In the complex world of the Hindu pantheon, the one deity who needs no introduction is Lord Krishna. An avatar of Vishnu, he is best known for expounding the Bhagavad Gita during the great battle of Kurukshetra. A sallow-complexioned divinity, he plays a variety of roles spanning the panoply of Indian philosophical tradition-mischievous butter thief, brother of Balarama, divine lover of Radha, a shrewd diplomat and as Arjuna’s charioteer during the Mahabharat, among others. Above all, he acted as the destroyer of evil forces on earth and ushered in dharamyug, the age of righteousness.
The bare facts are simple enough: Krishna belonged to the royal family of Mathura and was the eighth son of Devaki and her husband Vasudeva. The evil king Kansa, Devaki’s brother, was then ruler of Mathura. Since it was prophesied that Devaki’s eighth son would destroy him, he had Devaki and her husband imprisoned. After killing six of her progeny (the seventh apparently miscarried), Krishna was born. He was smuggled out of the prison cell and taken to Yashoda and Nanda, his foster parents, who lived in Gokula. They later settled in Vrindavan where Krishna grew up, and earned the playful sobriquet of makhan chor (butter thief).
It was there that he fought and killed the demon Putana, and tamed the serpent Kaliya, thus acting as the divine protector of Vrindavan.
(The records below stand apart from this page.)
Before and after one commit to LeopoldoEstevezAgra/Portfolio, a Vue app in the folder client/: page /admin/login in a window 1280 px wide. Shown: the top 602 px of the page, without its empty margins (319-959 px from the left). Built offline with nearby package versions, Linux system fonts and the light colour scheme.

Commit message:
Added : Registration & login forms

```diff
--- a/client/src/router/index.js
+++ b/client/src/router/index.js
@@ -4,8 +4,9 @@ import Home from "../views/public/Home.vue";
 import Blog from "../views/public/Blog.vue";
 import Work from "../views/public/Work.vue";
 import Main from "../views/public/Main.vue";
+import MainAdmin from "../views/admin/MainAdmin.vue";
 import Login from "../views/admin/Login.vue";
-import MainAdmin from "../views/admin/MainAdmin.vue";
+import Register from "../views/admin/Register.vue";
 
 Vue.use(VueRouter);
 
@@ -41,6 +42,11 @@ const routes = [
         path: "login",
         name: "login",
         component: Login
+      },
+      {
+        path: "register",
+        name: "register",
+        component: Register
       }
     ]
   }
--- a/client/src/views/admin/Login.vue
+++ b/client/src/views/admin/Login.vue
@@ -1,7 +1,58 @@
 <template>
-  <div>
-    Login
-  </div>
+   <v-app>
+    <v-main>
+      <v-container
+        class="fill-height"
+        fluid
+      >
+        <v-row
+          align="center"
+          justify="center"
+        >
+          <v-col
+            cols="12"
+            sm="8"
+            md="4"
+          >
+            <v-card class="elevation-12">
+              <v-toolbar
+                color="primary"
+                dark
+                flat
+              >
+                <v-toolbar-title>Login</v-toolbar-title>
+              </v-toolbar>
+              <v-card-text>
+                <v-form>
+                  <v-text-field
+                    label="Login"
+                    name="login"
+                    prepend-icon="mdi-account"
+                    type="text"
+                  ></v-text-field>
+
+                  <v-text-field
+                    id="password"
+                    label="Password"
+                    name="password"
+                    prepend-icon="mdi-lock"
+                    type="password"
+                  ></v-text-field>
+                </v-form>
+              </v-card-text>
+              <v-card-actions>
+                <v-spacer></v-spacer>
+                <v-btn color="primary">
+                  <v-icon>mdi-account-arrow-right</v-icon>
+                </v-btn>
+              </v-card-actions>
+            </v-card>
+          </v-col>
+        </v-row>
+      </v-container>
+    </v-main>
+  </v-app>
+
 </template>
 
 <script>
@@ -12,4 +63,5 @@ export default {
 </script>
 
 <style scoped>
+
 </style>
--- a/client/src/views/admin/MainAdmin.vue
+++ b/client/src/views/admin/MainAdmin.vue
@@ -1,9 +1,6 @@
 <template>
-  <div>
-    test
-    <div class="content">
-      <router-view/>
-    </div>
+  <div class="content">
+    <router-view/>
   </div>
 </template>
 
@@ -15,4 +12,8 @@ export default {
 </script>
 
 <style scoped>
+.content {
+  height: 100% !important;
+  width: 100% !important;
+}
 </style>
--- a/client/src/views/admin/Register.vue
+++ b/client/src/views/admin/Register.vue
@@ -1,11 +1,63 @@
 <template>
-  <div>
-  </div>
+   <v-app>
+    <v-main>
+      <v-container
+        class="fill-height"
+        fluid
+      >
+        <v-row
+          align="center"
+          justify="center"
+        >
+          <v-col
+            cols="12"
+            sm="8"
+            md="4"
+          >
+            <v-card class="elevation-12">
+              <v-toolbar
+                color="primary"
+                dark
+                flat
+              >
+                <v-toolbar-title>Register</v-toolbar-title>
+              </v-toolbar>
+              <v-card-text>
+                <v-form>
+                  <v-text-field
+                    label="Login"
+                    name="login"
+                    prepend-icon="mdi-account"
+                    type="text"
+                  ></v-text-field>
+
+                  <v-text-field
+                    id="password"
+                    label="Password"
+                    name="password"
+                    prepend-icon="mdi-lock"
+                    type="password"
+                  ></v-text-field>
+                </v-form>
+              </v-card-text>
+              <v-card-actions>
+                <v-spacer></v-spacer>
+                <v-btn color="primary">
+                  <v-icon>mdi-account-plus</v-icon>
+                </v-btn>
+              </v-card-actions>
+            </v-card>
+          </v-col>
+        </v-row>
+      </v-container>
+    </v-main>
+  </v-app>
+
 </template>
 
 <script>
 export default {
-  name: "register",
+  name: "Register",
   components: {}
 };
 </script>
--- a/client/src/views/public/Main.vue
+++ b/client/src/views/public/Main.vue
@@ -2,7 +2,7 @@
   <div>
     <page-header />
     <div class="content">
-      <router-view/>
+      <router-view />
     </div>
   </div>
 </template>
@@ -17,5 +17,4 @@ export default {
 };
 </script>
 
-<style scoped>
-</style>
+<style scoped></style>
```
He slew Kansa upon his return to Mathura as a young man and installed Ugrasena as the rightful king, and became a leading prince at the court. He married Rukmini, princess of Vidharbha and became close friends with Arjuna, and the other Pandava princes.
Krishna: A study based on Mahabharata, is Nagesh Sonde’s paean to one of the most beloved of all Indian deities, as observed through the prism of the Mahabharata. An Indian religious philosopher, Mr. Sonde has authored more than 30 books on philosophical and religious subjects. In the present volume, he turns his prodigious learning upon Krishna, the impact he has had upon Indian cultural and religious thought, and his place in the pantheon of the immortals. The majority of the book is a retelling of the Mahabharata, while the latter chapters serve as a metaphysical exposition of Krishna’s various forms and divine essence. Of all Indian deities, Krishna has had the most far-reaching influence upon Indian tradition-and even beyond. A complex, luminous deity, the author contends that ‘Krishna cannot be known through study, intellect or through much listening, but only to him whom he chooses He reveals his true form.’
Culled in part from puranic legends, and from various Indian philosophical and religious treatises, the book offers a glimpse into the life of perhaps the most colourful deity of the Hindu religious tradition, whose impact upon Indian religious and cultural polity has extended over millennia and continues to grow stronger with the passage of time.
(Nagesh D Sonde, 318, Raheja Crest3,Link Road Andheri (West), Mumbai-400 053, e-mail:[email protected])